··· DATA FOR PROCESSING ···
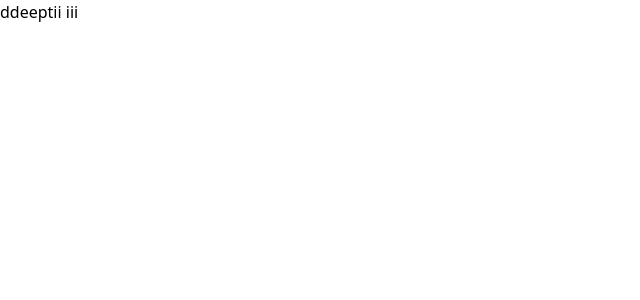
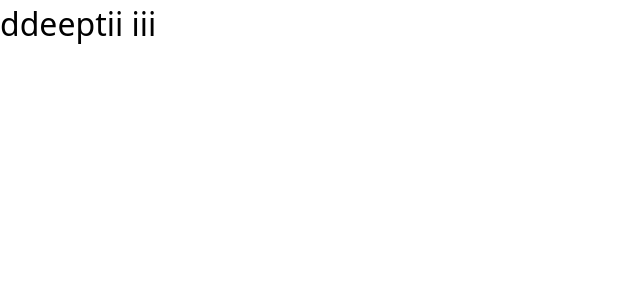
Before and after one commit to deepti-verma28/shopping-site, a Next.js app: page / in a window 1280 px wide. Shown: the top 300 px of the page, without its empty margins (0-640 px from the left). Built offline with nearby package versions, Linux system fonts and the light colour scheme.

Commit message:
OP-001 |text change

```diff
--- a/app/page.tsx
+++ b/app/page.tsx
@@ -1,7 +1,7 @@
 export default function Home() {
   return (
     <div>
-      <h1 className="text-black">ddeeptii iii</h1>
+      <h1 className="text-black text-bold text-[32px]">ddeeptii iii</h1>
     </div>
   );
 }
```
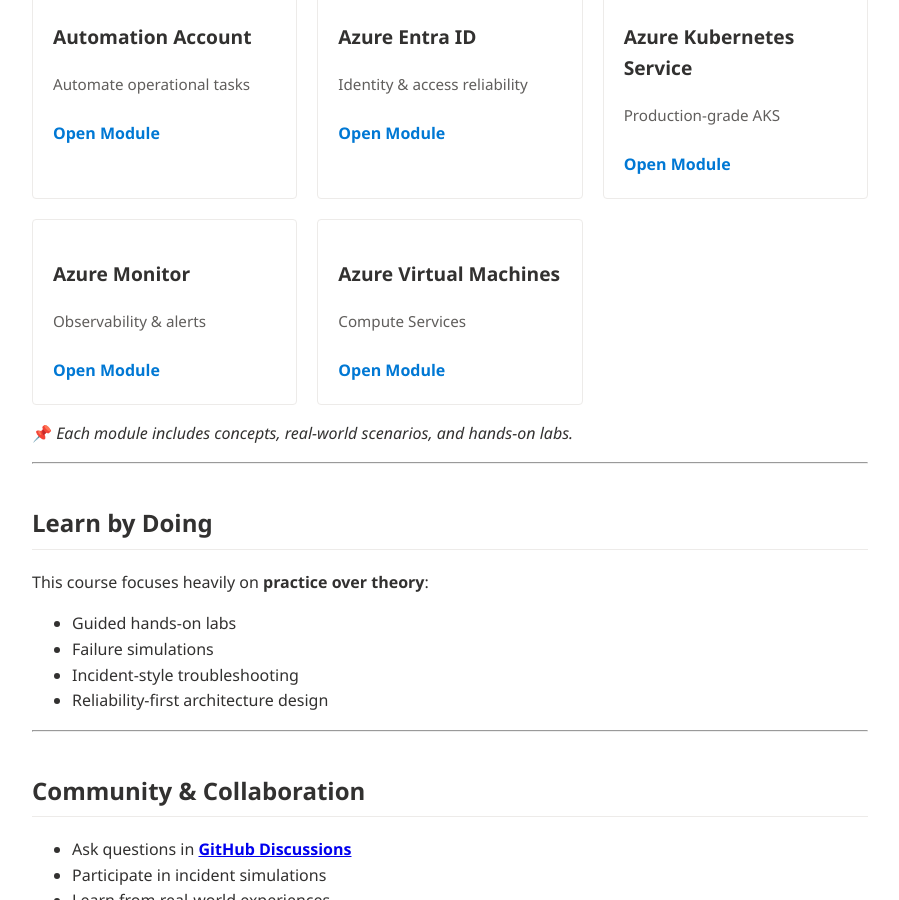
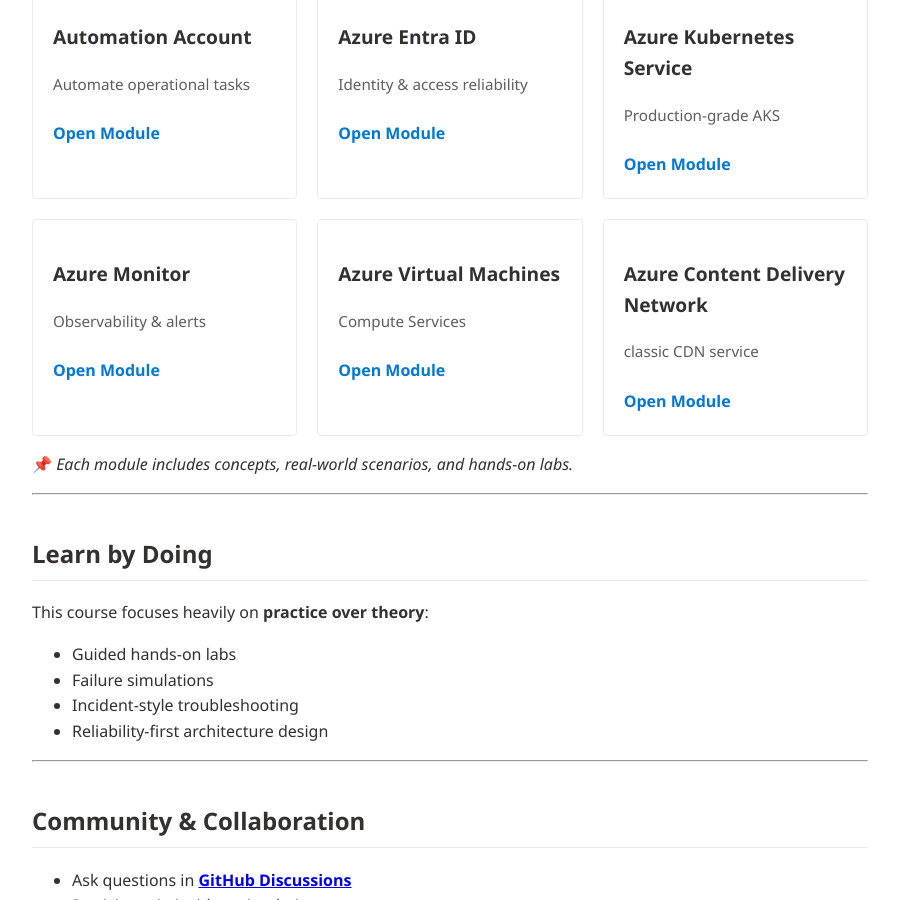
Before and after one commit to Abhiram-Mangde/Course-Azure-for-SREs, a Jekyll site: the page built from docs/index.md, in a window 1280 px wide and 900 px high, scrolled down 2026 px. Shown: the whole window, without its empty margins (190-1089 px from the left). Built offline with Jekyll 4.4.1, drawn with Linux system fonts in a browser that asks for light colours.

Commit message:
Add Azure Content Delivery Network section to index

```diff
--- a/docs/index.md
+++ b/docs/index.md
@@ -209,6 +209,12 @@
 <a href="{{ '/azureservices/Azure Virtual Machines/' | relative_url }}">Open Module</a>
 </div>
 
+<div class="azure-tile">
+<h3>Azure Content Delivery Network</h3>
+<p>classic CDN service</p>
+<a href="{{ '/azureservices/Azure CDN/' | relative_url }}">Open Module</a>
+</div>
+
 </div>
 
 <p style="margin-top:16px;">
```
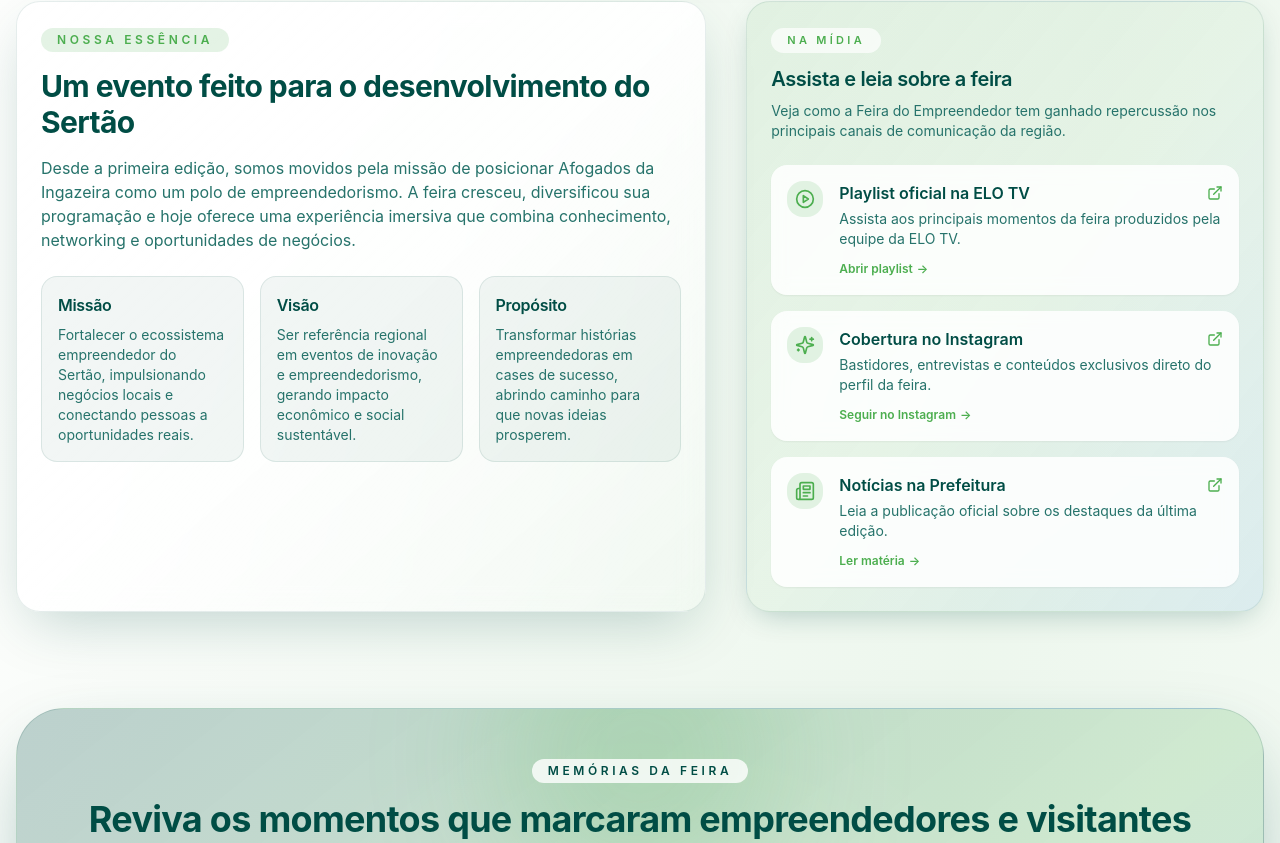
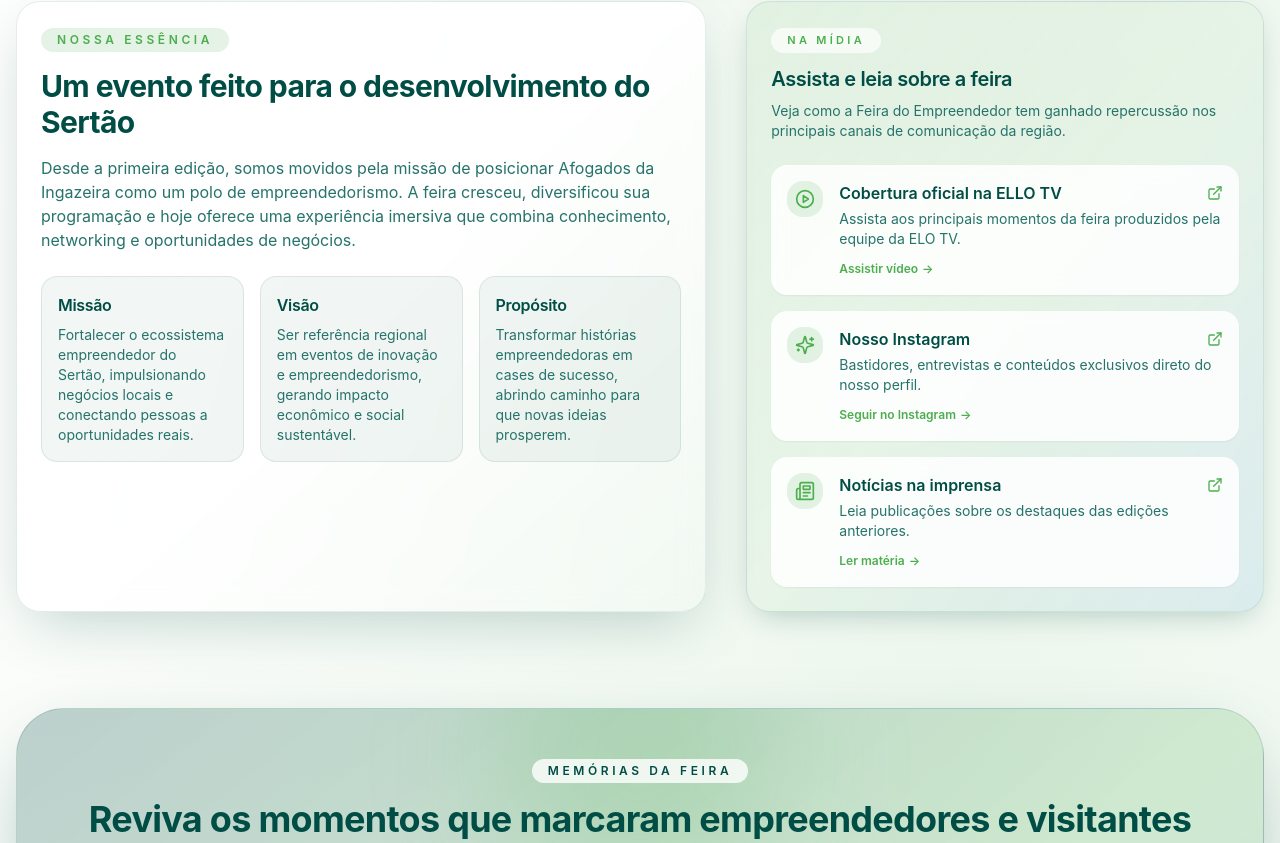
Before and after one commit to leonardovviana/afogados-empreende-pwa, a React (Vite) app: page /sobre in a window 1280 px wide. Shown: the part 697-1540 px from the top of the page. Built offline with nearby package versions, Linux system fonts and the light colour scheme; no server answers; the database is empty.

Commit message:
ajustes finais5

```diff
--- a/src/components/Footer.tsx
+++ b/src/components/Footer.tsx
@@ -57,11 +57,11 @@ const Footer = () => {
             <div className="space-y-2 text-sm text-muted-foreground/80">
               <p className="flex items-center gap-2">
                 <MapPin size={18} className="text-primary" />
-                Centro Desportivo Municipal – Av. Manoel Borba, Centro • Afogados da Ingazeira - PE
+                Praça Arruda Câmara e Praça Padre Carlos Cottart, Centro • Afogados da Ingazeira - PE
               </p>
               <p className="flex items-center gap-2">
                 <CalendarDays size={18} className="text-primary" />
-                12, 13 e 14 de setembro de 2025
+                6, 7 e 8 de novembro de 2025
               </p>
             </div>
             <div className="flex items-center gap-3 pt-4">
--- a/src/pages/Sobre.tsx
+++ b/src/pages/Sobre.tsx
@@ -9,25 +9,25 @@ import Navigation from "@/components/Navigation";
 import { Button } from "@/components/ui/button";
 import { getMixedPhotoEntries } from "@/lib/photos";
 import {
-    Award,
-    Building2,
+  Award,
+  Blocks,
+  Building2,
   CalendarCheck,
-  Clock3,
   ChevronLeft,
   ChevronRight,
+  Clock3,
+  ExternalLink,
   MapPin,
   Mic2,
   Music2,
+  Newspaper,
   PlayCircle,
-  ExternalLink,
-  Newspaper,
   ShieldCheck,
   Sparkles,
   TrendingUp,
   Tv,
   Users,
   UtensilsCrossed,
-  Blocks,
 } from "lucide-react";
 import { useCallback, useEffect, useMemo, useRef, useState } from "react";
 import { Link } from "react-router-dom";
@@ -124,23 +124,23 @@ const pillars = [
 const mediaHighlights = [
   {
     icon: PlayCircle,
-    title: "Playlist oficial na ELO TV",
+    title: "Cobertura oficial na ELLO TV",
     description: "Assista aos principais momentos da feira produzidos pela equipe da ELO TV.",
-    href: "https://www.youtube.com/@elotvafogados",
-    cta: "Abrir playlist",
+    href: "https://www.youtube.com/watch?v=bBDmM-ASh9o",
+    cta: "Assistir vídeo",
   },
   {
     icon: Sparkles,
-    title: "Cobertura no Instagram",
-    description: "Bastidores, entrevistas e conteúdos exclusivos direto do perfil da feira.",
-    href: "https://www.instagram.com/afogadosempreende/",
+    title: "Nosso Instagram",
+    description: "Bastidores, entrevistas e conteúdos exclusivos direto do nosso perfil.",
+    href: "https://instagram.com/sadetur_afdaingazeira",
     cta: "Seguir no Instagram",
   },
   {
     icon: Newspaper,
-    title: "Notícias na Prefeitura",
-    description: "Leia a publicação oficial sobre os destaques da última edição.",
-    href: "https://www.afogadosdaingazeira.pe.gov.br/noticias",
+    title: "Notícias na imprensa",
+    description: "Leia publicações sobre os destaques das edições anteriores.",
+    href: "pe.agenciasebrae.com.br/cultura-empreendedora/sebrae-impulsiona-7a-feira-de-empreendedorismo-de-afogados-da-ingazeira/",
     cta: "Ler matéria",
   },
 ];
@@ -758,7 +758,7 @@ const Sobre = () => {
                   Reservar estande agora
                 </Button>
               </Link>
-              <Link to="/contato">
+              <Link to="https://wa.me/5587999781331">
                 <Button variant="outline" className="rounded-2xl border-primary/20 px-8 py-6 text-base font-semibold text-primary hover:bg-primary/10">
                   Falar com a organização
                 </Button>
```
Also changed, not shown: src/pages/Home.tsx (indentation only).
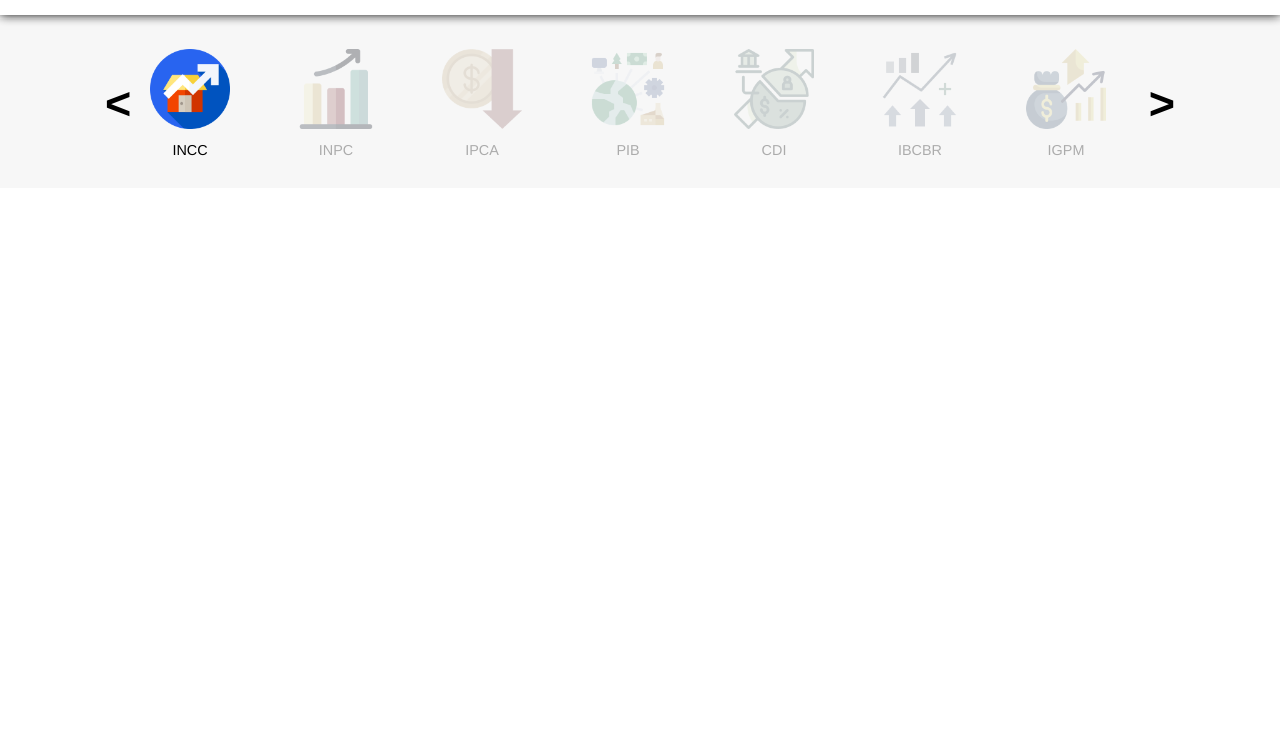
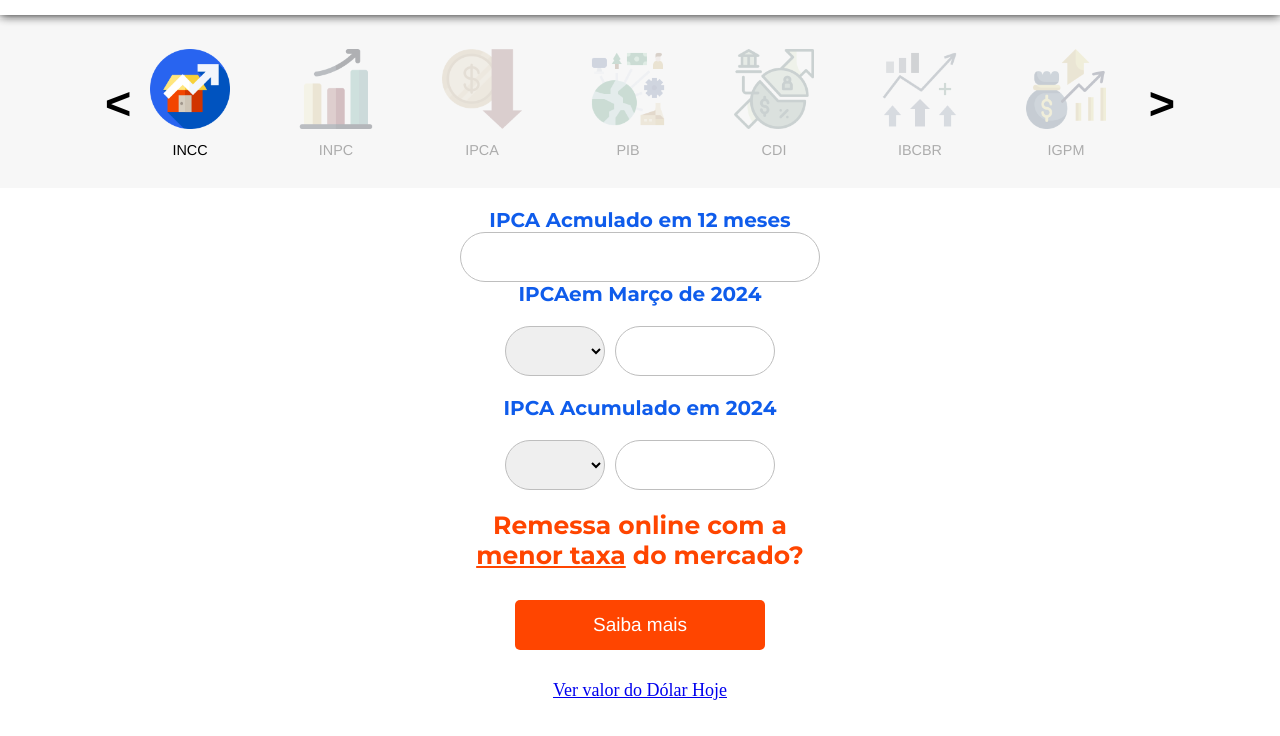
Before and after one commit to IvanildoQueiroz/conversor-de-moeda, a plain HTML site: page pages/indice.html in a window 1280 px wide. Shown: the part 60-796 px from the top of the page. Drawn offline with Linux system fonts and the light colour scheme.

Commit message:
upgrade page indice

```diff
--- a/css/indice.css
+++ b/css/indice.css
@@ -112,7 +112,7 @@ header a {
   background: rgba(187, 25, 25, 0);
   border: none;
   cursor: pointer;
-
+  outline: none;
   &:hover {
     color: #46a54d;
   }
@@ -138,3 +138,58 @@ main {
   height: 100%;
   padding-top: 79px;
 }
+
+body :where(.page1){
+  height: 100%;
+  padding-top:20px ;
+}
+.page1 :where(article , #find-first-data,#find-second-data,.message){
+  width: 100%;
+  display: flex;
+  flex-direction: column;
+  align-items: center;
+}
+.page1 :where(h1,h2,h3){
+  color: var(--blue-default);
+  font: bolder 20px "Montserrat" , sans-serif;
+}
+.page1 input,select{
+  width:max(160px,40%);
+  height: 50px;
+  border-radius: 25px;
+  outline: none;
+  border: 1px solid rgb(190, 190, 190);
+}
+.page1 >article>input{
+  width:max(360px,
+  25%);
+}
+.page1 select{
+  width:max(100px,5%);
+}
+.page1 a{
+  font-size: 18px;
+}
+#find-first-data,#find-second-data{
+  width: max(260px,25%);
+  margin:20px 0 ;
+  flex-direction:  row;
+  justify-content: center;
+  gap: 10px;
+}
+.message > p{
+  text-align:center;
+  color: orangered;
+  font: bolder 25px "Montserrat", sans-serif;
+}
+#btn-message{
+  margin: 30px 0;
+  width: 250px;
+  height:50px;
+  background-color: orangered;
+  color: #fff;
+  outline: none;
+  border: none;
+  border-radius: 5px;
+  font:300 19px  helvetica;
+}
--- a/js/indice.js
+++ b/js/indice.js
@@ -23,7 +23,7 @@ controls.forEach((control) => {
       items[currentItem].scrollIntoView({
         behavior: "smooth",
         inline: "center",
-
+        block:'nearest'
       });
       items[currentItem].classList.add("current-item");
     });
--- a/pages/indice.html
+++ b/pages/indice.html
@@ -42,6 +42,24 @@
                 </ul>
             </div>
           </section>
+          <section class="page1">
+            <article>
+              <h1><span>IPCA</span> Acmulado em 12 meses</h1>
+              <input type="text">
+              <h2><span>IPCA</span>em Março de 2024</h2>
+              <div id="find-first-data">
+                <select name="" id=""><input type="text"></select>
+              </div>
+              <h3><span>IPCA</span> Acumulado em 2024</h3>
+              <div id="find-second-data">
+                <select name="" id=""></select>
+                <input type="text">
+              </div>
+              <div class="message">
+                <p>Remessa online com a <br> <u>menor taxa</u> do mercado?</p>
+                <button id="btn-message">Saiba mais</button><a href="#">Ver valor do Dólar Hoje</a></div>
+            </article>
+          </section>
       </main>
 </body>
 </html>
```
···
EXERCISE
The result should be every line of the material that contains the word "indice", so copy those lines.

TASK RESPONSE
Before and after one commit to IvanildoQueiroz/conversor-de-moeda, a plain HTML site: page pages/indice.html in a window 1280 px wide. Shown: the part 60-796 px from the top of the page. Drawn offline with Linux system fonts and the light colour scheme.
upgrade page indice
--- a/css/indice.css
+++ b/css/indice.css
--- a/js/indice.js
+++ b/js/indice.js
--- a/pages/indice.html
+++ b/pages/indice.html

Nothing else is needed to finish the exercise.